Is Freemasonry a Religion?
As a fraternal association dedicated to making good men better, Freemasonry respects the religious beliefs of all its members. Freemasonry has no theology and does not teach any method of salvation. In particular it does not claim that good works gain or guarantee salvation. All Masons must profess a belief in one Supreme Being and in life after
death. Masonry encourages each of its members to worship according to his own belief in the church, synagogue, or mosque of his choice. Masonry is not a religion, but all of Masonry and Masons are religious.
What are some of the benefits of being a Freemason?
Fellowship through bonding with other members and their families is one benefit Masons plan many activities for the entire family. Our families generally share our interests and goals. Masons assist distressed brother Masons and the wives, widows and children of Masons. We consider Brotherly love is both an obligation and a privilege.
Who may become a Mason in Colorado?
All men who are 18 years of age or older, who are of good moral character, meet mental and physical requirements, and who come well recommended, and who believe in a Supreme Being may petition to become a Mason. They must meet certain residential requirements (living in the jurisdictional area of the Lodge to which applying), and be recommended by at
least two Masons, one of whom must be a member of the Lodge to which he is applying, who have known him for at least six months.
Freemasonry admits men only, but many Masonic-related organizations, such as the Eastern Star, Amaranth, Job’s Daughters,
Rainbow for Girls, and DeMolay for Boys, offer ample opportunities for women and youth.
As a Mason, what would I get out of it?
The satisfaction of joining with others to better yourself morally and helping those in need and knowing that future generations may be better off because of your efforts.
How do Masons assist those in need?
Most Masonic Lodges and Masonic affiliated bodies provide funds and services for those in need. Some of these activities include helping children who are crippled or burned, persons with speech or hearing disabilities or visual problems, and in medical research in areas such as cancer, heart disease, etc. In addition to National and Statewide programs, help is extended to solve personal problems, such as paying medical bills, restoring fire or flood damaged homes and assisting those with handicaps. Many of those assisted have no Masonic affiliation. Masons believe it is more blessed to give than to receive. Lodge secretaries can assist in locating help for those needing it.
How do Masons work to serve mankind?
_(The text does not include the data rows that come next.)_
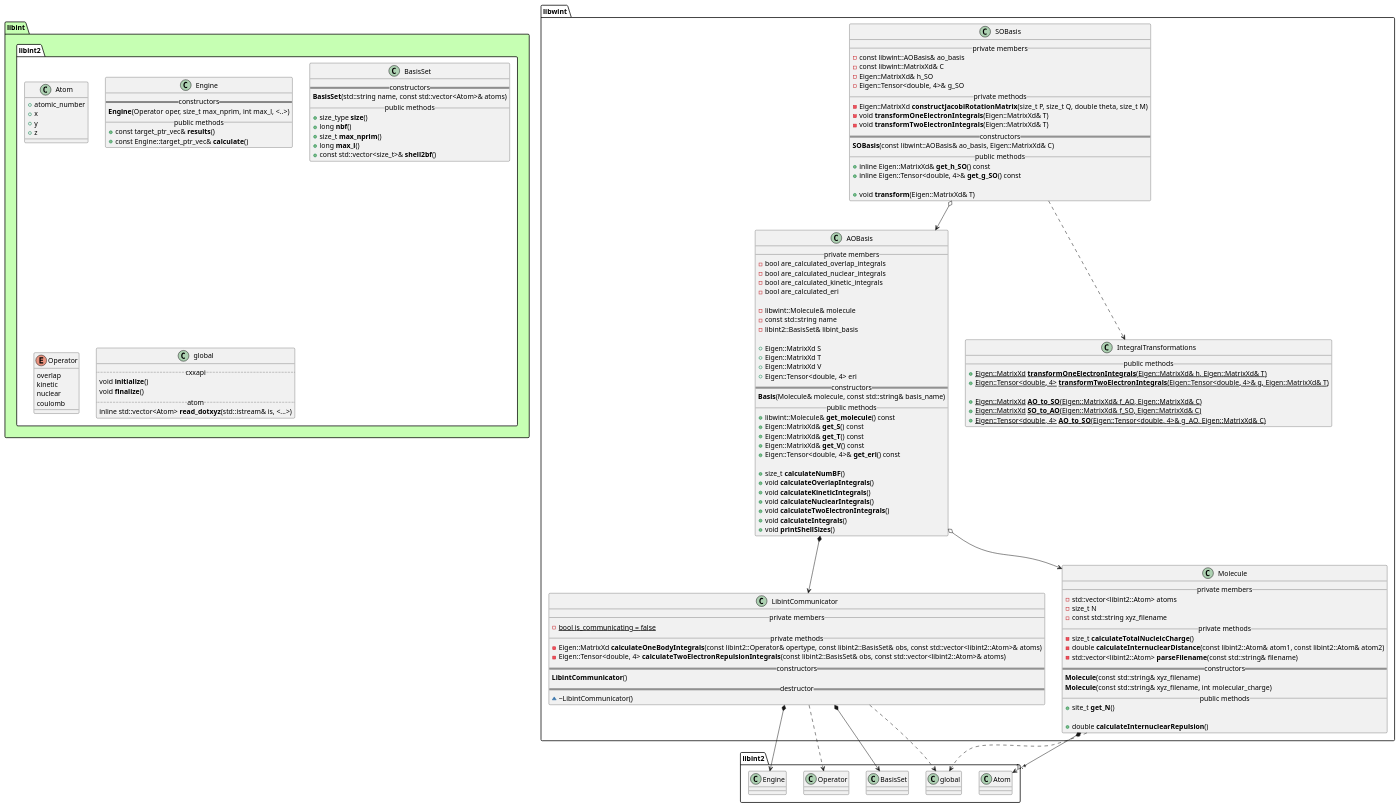
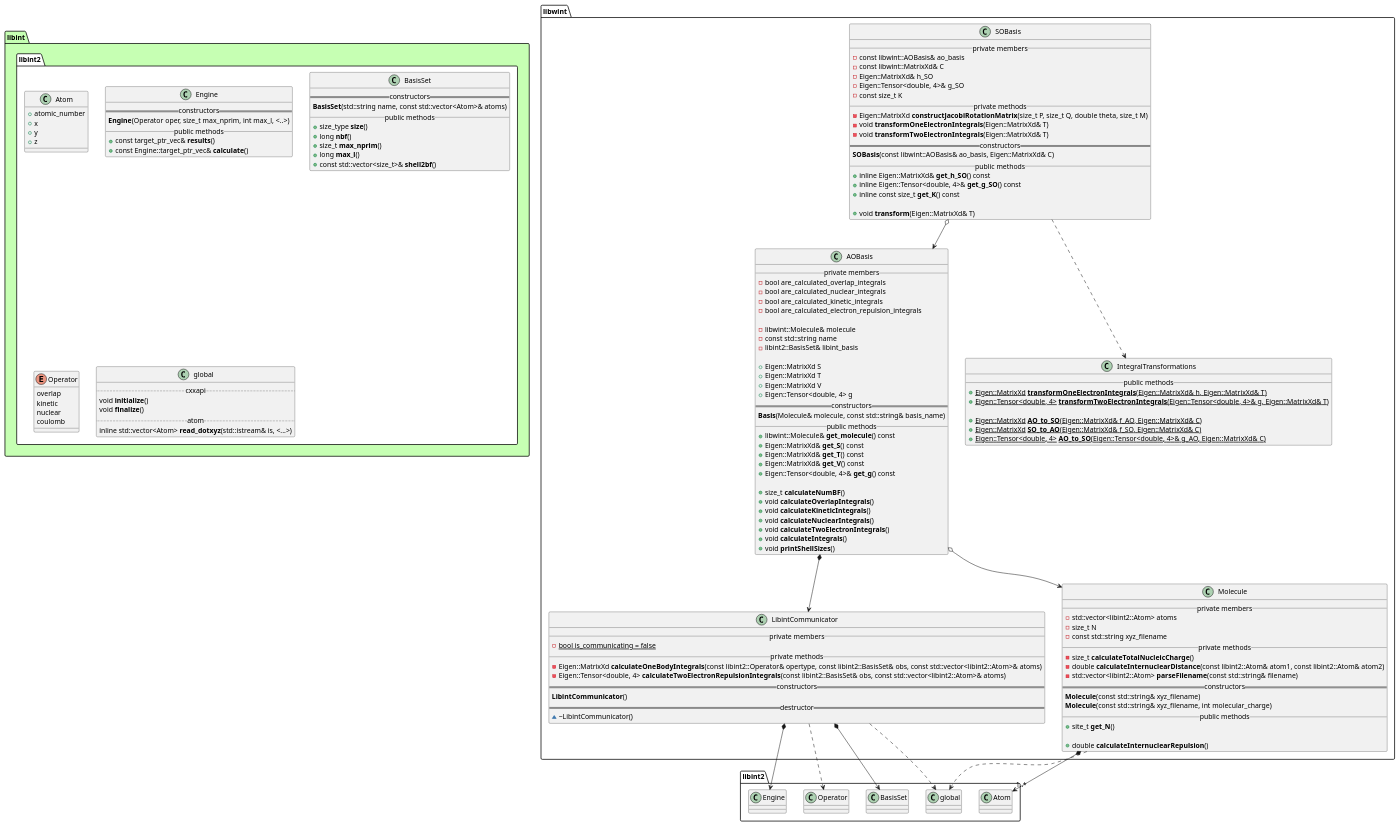
One commit to tmhuysen/libwint changed the diagram in docs/libwint.puml. Above: the diagram before and after it, drawn with PlantUML.

Commit message:
Update libwint after refactoring AP1roG.

```diff
--- a/docs/libwint.puml
+++ b/docs/libwint.puml
@@ -1,170 +1,172 @@
 @startuml
 
 
 
 package libint #c6ffb3 {
     namespace libint2 #ffffff {
         class Atom {
             + atomic_number
             + x
             + y
             + z
         }
 
         class Engine {
             == constructors ==
                 **Engine**(Operator oper, size_t max_nprim, int max_l, <..>)
             __ public methods __
                 + const target_ptr_vec& **results**()
                 + const Engine::target_ptr_vec& **calculate**()
         }
 
         class BasisSet {
             == constructors ==
                 **BasisSet**(std::string name, const std::vector<Atom>& atoms)
             __ public methods __
                 + size_type **size**()
                 + long **nbf**()
                 + size_t **max_nprim**()
                 + long **max_l**()
                 + const std::vector<size_t>& **shell2bf**()
         }
 
         enum Operator {
             overlap
             kinetic
             nuclear
             coulomb
         }
 
         class global {
             .. cxxapi ..
                 void **initialize**()
                 void **finalize**()
             .. atom ..
                 inline std::vector<Atom> **read_dotxyz**(std::istream& is, <...>)
         }
     }
 }
 
 
 
 
 namespace libwint {
 
     class AOBasis {
         __ private members __
             - bool are_calculated_overlap_integrals
             - bool are_calculated_nuclear_integrals
             - bool are_calculated_kinetic_integrals
-            - bool are_calculated_eri
+            - bool are_calculated_electron_repulsion_integrals
 
             - libwint::Molecule& molecule
             - const std::string name
             - libint2::BasisSet& libint_basis
 
             + Eigen::MatrixXd S
             + Eigen::MatrixXd T
             + Eigen::MatrixXd V
-            + Eigen::Tensor<double, 4> eri
+            + Eigen::Tensor<double, 4> g
         == constructors ==
             **Basis**(Molecule& molecule, const std::string& basis_name)
         __ public methods __
             + libwint::Molecule& **get_molecule**() const
             + Eigen::MatrixXd& **get_S**() const
             + Eigen::MatrixXd& **get_T**() const
             + Eigen::MatrixXd& **get_V**() const
-            + Eigen::Tensor<double, 4>& **get_eri**() const
+            + Eigen::Tensor<double, 4>& **get_g**() const
 
             + size_t **calculateNumBF**()
             + void **calculateOverlapIntegrals**()
             + void **calculateKineticIntegrals**()
             + void **calculateNuclearIntegrals**()
             + void **calculateTwoElectronIntegrals**()
             + void **calculateIntegrals**()
             + void **printShellSizes**()
     }
 
 
     class SOBasis {
         __ private members __
             - const libwint::AOBasis& ao_basis
             - const libwint::MatrixXd& C
             - Eigen::MatrixXd& h_SO
             - Eigen::Tensor<double, 4>& g_SO
+            - const size_t K
         __ private methods __
             - Eigen::MatrixXd **constructJacobiRotationMatrix**(size_t P, size_t Q, double theta, size_t M)
             - void **transformOneElectronIntegrals**(Eigen::MatrixXd& T)
             - void **transformTwoElectronIntegrals**(Eigen::MatrixXd& T)
         == constructors ==
             **SOBasis**(const libwint::AOBasis& ao_basis, Eigen::MatrixXd& C)
         __ public methods __
             + inline Eigen::MatrixXd& **get_h_SO**() const
             + inline Eigen::Tensor<double, 4>& **get_g_SO**() const
+            + inline const size_t **get_K**() const
 
             + void **transform**(Eigen::MatrixXd& T)
     }
 
 
     class IntegralTransformations {
         __ public methods __
             + {static} Eigen::MatrixXd **transformOneElectronIntegrals**(Eigen::MatrixXd& h, Eigen::MatrixXd& T)
             + {static} Eigen::Tensor<double, 4> **transformTwoElectronIntegrals**(Eigen::Tensor<double, 4>& g, Eigen::MatrixXd& T)
 
             + {static} Eigen::MatrixXd **AO_to_SO**(Eigen::MatrixXd& f_AO, Eigen::MatrixXd& C)
             + {static} Eigen::MatrixXd **SO_to_AO**(Eigen::MatrixXd& f_SO, Eigen::MatrixXd& C)
             + {static} Eigen::Tensor<double, 4> **AO_to_SO**(Eigen::Tensor<double, 4>& g_AO, Eigen::MatrixXd& C)
     }
 
 
     class LibintCommunicator {
         __ private members __
             - {static} bool is_communicating = false
         __ private methods __
             - Eigen::MatrixXd **calculateOneBodyIntegrals**(const libint2::Operator& opertype, const libint2::BasisSet& obs, const std::vector<libint2::Atom>& atoms)
             - Eigen::Tensor<double, 4> **calculateTwoElectronRepulsionIntegrals**(const libint2::BasisSet& obs, const std::vector<libint2::Atom>& atoms)
         == constructors ==
             **LibintCommunicator**()
         == destructor ==
             ~ ~LibintCommunicator()
     }
 
 
     class Molecule {
         __ private members __
             - std::vector<libint2::Atom> atoms
             - size_t N
             - const std::string xyz_filename
         __ private methods __
             - size_t **calculateTotalNucleicCharge**()
             - double **calculateInternuclearDistance**(const libint2::Atom& atom1, const libint2::Atom& atom2)
             - std::vector<libint2::Atom> **parseFilename**(const std::string& filename)
         == constructors ==
             **Molecule**(const std::string& xyz_filename)
             **Molecule**(const std::string& xyz_filename, int molecular_charge)
         __ public methods __
             + site_t **get_N**()
 
             + double **calculateInternuclearRepulsion**()
     }
 
 }
 
 
 
 libwint.AOBasis o--> libwint.Molecule
 libwint.AOBasis *--> libwint.LibintCommunicator
 
 libwint.LibintCommunicator *--> libint2.BasisSet
 libwint.LibintCommunicator ..> libint2.Operator
 libwint.LibintCommunicator *--> libint2.Engine
 libwint.LibintCommunicator ..> libint2.global
 
 libwint.Molecule *--> "1..*" libint2.Atom
 libwint.Molecule ..> libint2.global
 
 libwint.SOBasis ..> libwint.IntegralTransformations
 libwint.SOBasis o--> libwint.AOBasis
 
 
 @enduml
```
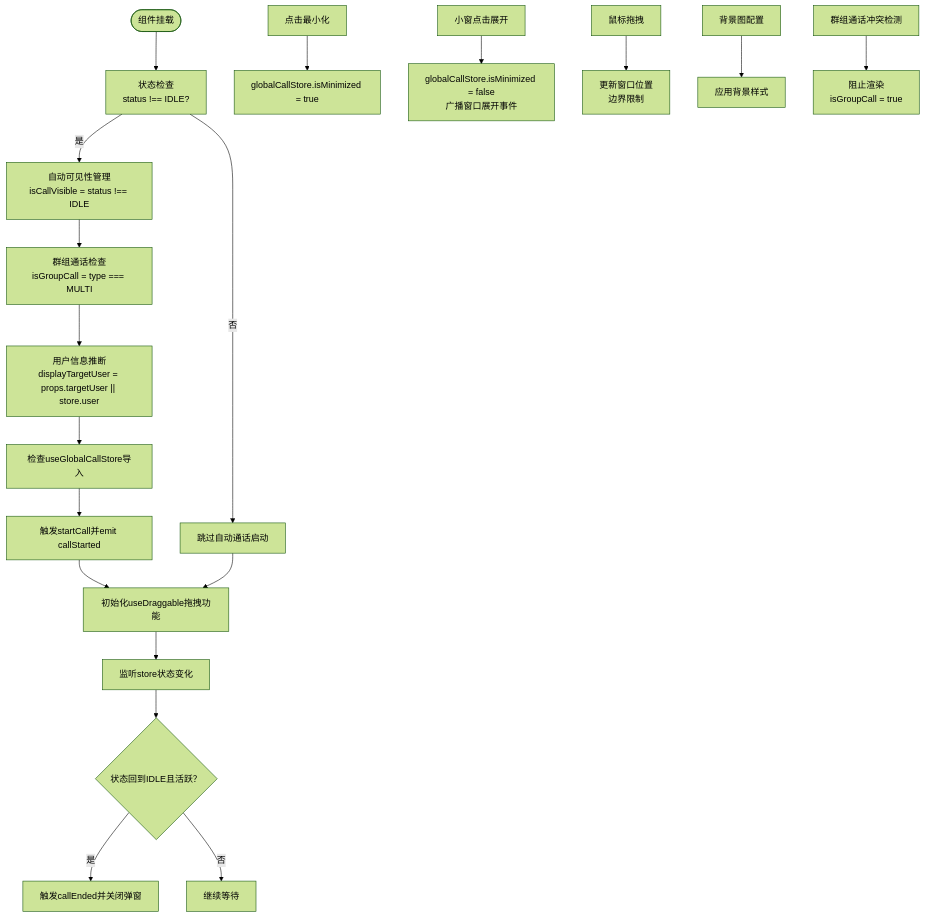
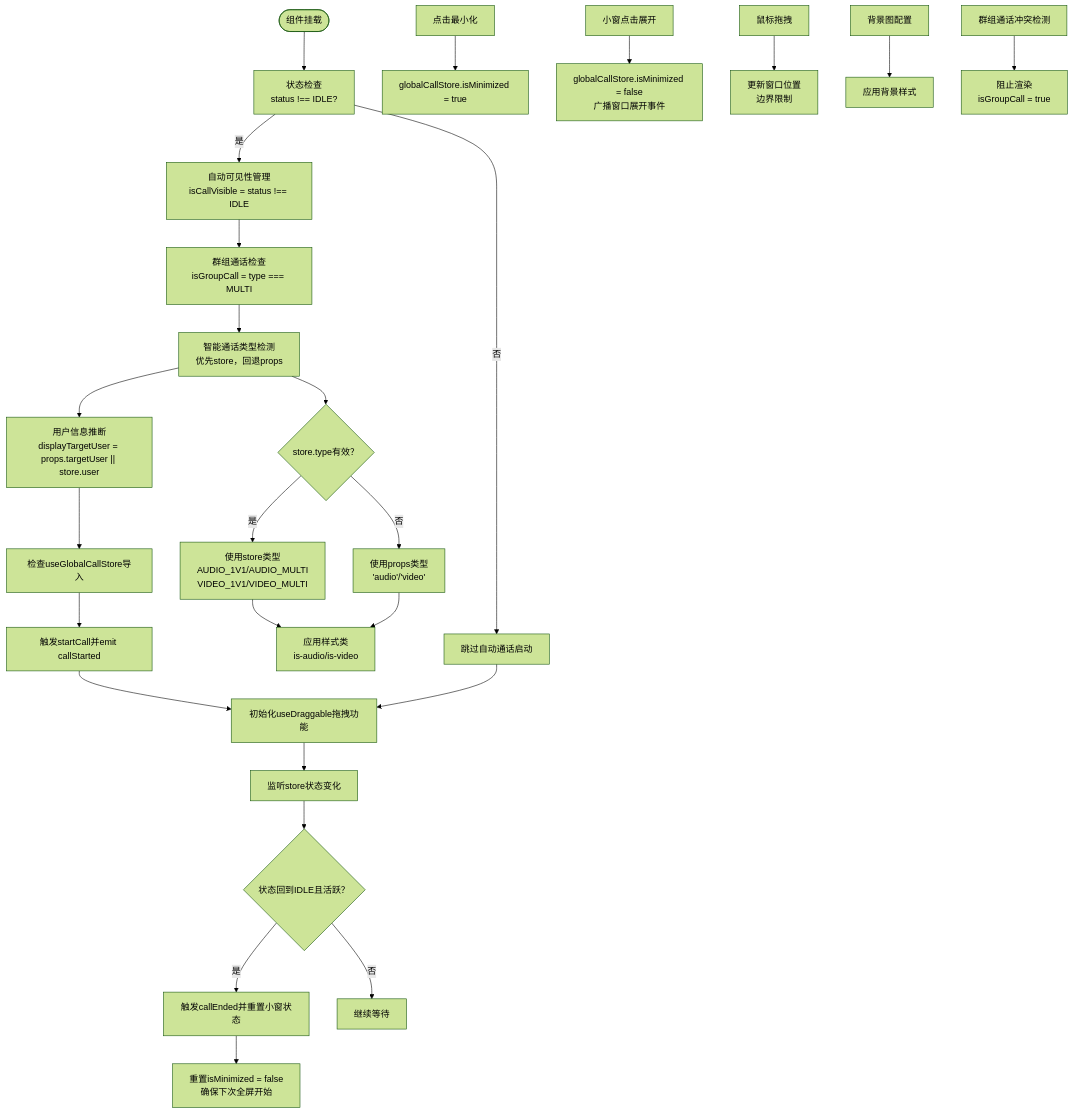
One commit to Easemob-Community/easemob-uikit-callkit-vue3 changed the third of 9 diagrams in .qoder/repowiki/zh/content/核心组件/单人通话组件/主组件 EasemobChatSingleCall.md. Above: the diagram before and after it, drawn with Mermaid (forest theme). The commit also changed other lines of this file and 58 other files, not shown here.

````diff
--- a/.qoder/repowiki/zh/content/核心组件/单人通话组件/主组件 EasemobChatSingleCall.md
+++ b/.qoder/repowiki/zh/content/核心组件/单人通话组件/主组件 EasemobChatSingleCall.md
@@ -206,21 +223,28 @@
 ```mermaid
 flowchart TD
 Start(["组件挂载"]) --> StateCheck["状态检查<br/>status !== IDLE?"]
 StateCheck --> |是| AutoVisibility["自动可见性管理<br/>isCallVisible = status !== IDLE"]
 StateCheck --> |否| SkipCall["跳过自动通话启动"]
 AutoVisibility --> GroupCheck["群组通话检查<br/>isGroupCall = type === MULTI"]
-GroupCheck --> UserInference["用户信息推断<br/>displayTargetUser = props.targetUser || store.user"]
+GroupCheck --> TypeDetection["智能通话类型检测<br/>优先store，回退props"]
+TypeDetection --> UserInference["用户信息推断<br/>displayTargetUser = props.targetUser || store.user"]
 UserInference --> ImportCheck["检查useGlobalCallStore导入"]
 ImportCheck --> Init["触发startCall并emit callStarted"]
 Init --> DragInit["初始化useDraggable拖拽功能"]
 SkipCall --> DragInit
 DragInit --> Watch["监听store状态变化"]
 Watch --> StatusIdle{"状态回到IDLE且活跃？"}
-StatusIdle --> |是| EndCall["触发callEnded并关闭弹窗"]
+StatusIdle --> |是| EndCall["触发callEnded并重置小窗状态"]
 StatusIdle --> |否| Wait["继续等待"]
 Minimize["点击最小化"] --> SetMin["globalCallStore.isMinimized = true"]
 Expand["小窗点击展开"] --> SetMax["globalCallStore.isMinimized = false<br/>广播窗口展开事件"]
 Drag["鼠标拖拽"] --> DragMove["更新窗口位置<br/>边界限制"]
 Background["背景图配置"] --> BGStyle["应用背景样式"]
 GroupConflict["群组通话冲突检测"] --> PreventRender["阻止渲染<br/>isGroupCall = true"]
+TypeDetection --> StoreType{"store.type有效？"}
+StoreType --> |是| UseStore["使用store类型<br/>AUDIO_1V1/AUDIO_MULTI<br/>VIDEO_1V1/VIDEO_MULTI"]
+StoreType --> |否| UseProps["使用props类型<br/>'audio'/'video'"]
+UseStore --> ApplyClass["应用样式类<br/>is-audio/is-video"]
+UseProps --> ApplyClass
+EndCall --> ResetMin["重置isMinimized = false<br/>确保下次全屏开始"]
 ```
````
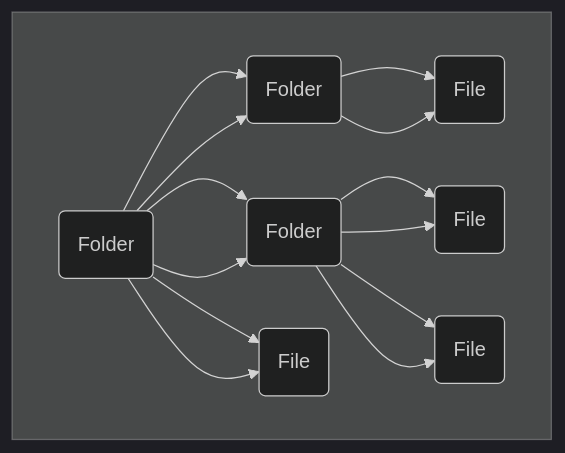
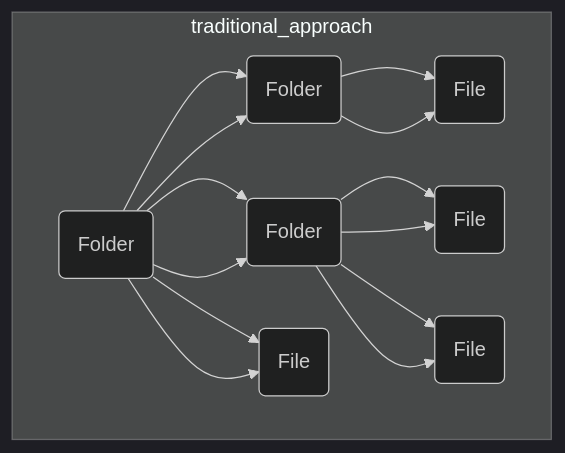
One commit to nguyenphuc22/Design-Patterns changed the first of 3 diagrams in docs/Book/3.3 Composite.md. Above: the diagram before and after it, drawn with Mermaid (dark theme).

Commit message:
Update 3.3 Composite.md

````diff
--- a/docs/Book/3.3 Composite.md
+++ b/docs/Book/3.3 Composite.md
@@ -20,25 +20,25 @@
 ```mermaid
 graph TB
     id1(Folder)
     id2(Folder)
     id3(Folder)
     id4(File)
     id5(File)
     id6(File)
     id7(File)
     id1 --> id2
     id1 --> id3
     id1 --> id4
     id2 --> id5
     id3 --> id6
     id3 --> id7
 
-    subgraph traditional_approach[ ]
+    subgraph traditional_approach
     id1 --> id2
     id2 --> id5
     id1 --> id4
     id1 --> id3
     id3 --> id6
     id3 --> id7
     end
 ```
````
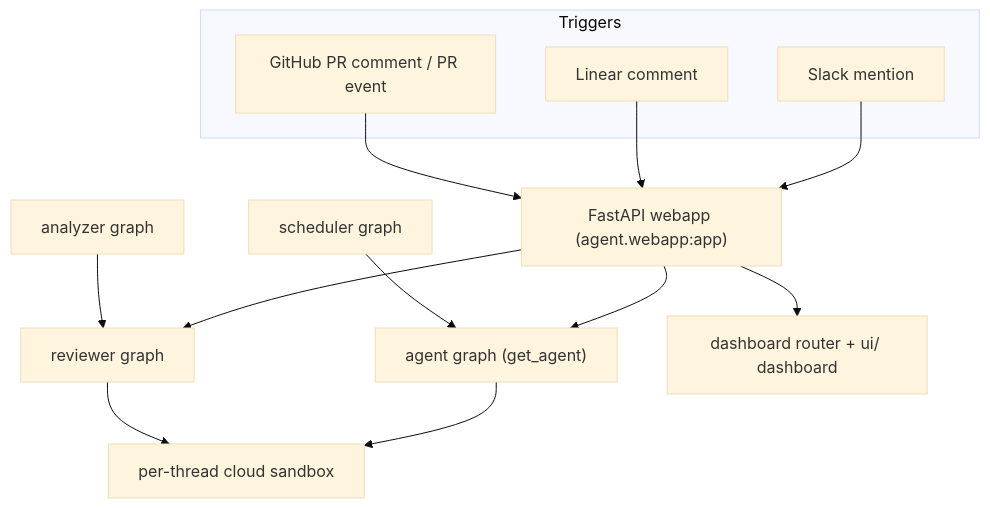
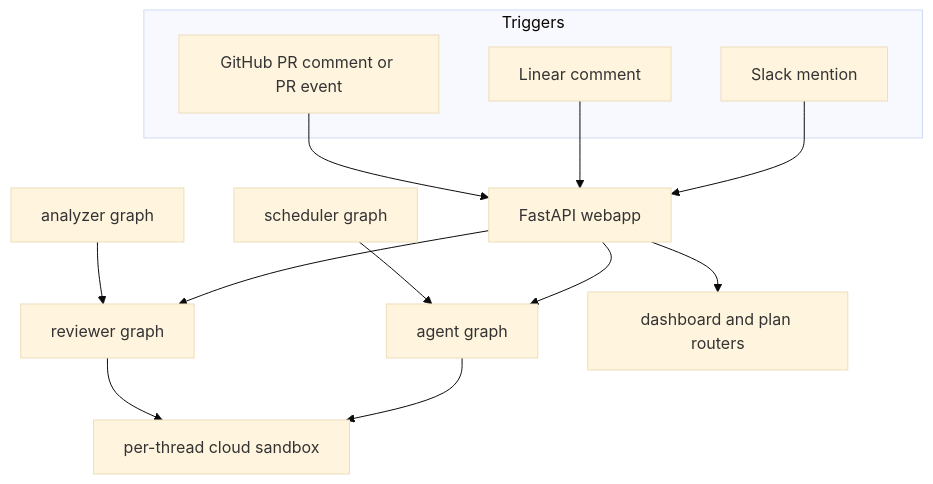
One commit to langchain-ai/open-swe changed the diagram in openwiki/quickstart.md. Above: the diagram before and after it, drawn with Mermaid (base theme). The commit also changed other lines of this file and 9 other files, not shown here.

````diff
--- a/openwiki/quickstart.md
+++ b/openwiki/quickstart.md
@@ -71,18 +103,18 @@
 ```mermaid
 flowchart TD
   subgraph Triggers
     SL["Slack mention"]
     LI["Linear comment"]
-    GH["GitHub PR comment / PR event"]
+    GH["GitHub PR comment or PR event"]
   end
-  SL --> WA["FastAPI webapp (agent.webapp:app)"]
+  SL --> WA["FastAPI webapp"]
   LI --> WA
   GH --> WA
-  WA --> AG["agent graph (get_agent)"]
+  WA --> AG["agent graph"]
   WA --> RV["reviewer graph"]
-  WA --> DASH["dashboard router + ui/ dashboard"]
+  WA --> DASH["dashboard and plan routers"]
   SCH["scheduler graph"] --> AG
   AN["analyzer graph"] --> RV
   AG --> SB["per-thread cloud sandbox"]
   RV --> SB
 ```
````
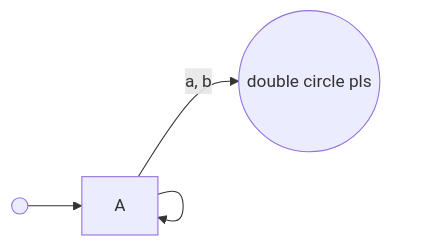
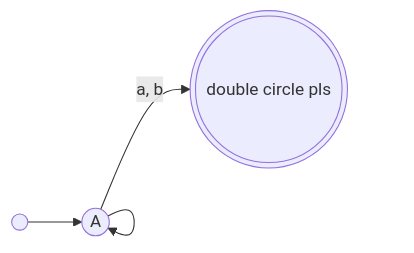
One commit to heofthetea/dhbw changed the second of 2 diagrams in semester-3/formale-sprachen/Mermaid State Diagram.md. Above: the diagram before and after it, drawn with Mermaid. The commit also changed other lines of this file and 64 other files, not shown here.

````diff
--- a/semester-3/formale-sprachen/Mermaid State Diagram.md
+++ b/semester-3/formale-sprachen/Mermaid State Diagram.md
@@ -14,6 +14,9 @@
 ```mermaid
+%%{init: {'themeCSS':''}}%%
+
+
 flowchart LR
-	0(( )) --> A
+	0(( )) --> A((A))
 	A --> A
-	A --"a, b"--> C((double circle pls))
+	A --"a, b"--> C(((double circle pls)))
 ```
````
Masons assist public schools and other public bodies in a variety of ways. Masons and members of Masonic affiliated bodies assist as tutors. Some Lodges and Most Grand Lodges have scholarship programs, student recognition programs and activities recognizing achievements by students and teachers. Masons serve as volunteers for many community projects. The reason you may not have learned about this involvement is that most Masons seek only to provide service not recognition.
Why don’t you just ask me to join?
Masons are prohibited from making improper solicitations regarding membership. If you were to be asked to join, you might consider it coercion and that would be improper. We want you to first know what we do and how we act and then you make your own decision. We want only those who seek membership because of their favorable impression of us. If you should become a Mason, we want you to be proud of being our Brother and we want you to participate in our work. If, after you have examined us, you have a favorable opinion and would like to share in our work and privileges, ask any Mason for a petition for the Degrees of Masonry.
Why does Masonry deny admission to women?
One of the unquestioned Landmarks of Freemasonry is that a candidate for initiation must be a man. This of course prohibits the initiation of a woman.
Speculative Masonry is but the application of Operative Masonry to moral and intellectual purposes. Thus, since only hale and hearty men were employed in the construction of the ancient edifices of the Craft, so modern Lodges lay down the indispensable requirement that the candidate for Freemasonry must be a man, capable of performing such work as the Master
shall assign him.